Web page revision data

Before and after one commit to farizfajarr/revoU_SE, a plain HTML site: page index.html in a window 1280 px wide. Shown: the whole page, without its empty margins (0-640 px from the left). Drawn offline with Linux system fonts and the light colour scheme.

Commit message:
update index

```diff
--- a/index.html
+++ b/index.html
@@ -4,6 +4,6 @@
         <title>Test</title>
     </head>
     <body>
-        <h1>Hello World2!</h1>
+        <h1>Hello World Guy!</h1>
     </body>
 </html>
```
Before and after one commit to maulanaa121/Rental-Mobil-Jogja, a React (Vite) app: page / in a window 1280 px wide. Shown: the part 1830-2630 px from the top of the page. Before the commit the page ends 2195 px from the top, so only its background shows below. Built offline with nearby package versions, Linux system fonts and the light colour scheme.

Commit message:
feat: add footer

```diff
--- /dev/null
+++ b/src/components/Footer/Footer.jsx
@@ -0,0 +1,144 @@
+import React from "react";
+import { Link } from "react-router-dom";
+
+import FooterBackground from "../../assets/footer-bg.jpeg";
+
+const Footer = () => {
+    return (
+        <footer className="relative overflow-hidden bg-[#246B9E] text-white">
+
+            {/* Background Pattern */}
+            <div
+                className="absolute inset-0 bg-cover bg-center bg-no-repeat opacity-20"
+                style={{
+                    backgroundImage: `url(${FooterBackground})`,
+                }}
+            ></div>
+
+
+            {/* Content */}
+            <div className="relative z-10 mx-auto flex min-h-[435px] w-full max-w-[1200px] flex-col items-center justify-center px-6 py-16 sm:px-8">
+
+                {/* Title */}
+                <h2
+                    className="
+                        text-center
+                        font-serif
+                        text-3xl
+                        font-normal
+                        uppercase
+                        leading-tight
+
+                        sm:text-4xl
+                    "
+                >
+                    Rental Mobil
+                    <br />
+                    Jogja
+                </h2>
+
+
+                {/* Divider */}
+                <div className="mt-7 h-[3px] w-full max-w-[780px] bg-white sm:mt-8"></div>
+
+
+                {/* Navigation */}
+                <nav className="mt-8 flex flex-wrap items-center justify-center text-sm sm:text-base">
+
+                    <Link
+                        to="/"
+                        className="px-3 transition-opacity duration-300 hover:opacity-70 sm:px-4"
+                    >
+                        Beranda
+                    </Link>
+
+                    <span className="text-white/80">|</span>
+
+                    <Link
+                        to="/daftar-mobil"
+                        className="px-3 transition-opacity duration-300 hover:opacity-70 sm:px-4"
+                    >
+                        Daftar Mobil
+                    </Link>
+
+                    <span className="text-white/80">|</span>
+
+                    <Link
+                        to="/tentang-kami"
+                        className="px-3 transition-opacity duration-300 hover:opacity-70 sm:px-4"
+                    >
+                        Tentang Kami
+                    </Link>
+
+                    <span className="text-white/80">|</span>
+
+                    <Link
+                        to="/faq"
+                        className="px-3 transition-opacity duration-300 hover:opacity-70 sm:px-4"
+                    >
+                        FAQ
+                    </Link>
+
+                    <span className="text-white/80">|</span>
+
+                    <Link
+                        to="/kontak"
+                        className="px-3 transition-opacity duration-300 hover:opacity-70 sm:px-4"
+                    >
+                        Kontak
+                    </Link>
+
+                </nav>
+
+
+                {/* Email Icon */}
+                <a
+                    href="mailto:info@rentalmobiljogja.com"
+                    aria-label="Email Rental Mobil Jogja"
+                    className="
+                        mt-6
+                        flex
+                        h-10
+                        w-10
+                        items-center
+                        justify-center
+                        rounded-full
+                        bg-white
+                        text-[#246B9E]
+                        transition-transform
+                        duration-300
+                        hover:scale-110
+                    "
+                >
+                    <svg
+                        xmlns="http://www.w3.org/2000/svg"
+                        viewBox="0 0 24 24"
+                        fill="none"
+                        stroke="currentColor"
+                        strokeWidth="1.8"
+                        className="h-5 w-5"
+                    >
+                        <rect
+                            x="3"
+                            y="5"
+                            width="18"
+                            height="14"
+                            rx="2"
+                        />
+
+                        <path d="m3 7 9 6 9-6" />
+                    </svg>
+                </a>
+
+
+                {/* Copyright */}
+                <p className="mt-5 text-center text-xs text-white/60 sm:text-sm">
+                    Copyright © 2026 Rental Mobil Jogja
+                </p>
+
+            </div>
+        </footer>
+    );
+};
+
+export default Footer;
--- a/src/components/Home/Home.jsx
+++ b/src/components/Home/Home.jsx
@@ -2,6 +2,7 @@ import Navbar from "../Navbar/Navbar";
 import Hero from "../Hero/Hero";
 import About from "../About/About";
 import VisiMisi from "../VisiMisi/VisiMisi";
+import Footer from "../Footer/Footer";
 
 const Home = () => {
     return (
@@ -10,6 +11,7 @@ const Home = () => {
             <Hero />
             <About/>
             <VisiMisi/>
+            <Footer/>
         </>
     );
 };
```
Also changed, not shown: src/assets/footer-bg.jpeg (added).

* Prompt
Go through the data above and count the lines that hold "items". Respond with the number and no other words.

* Result of the exercise
3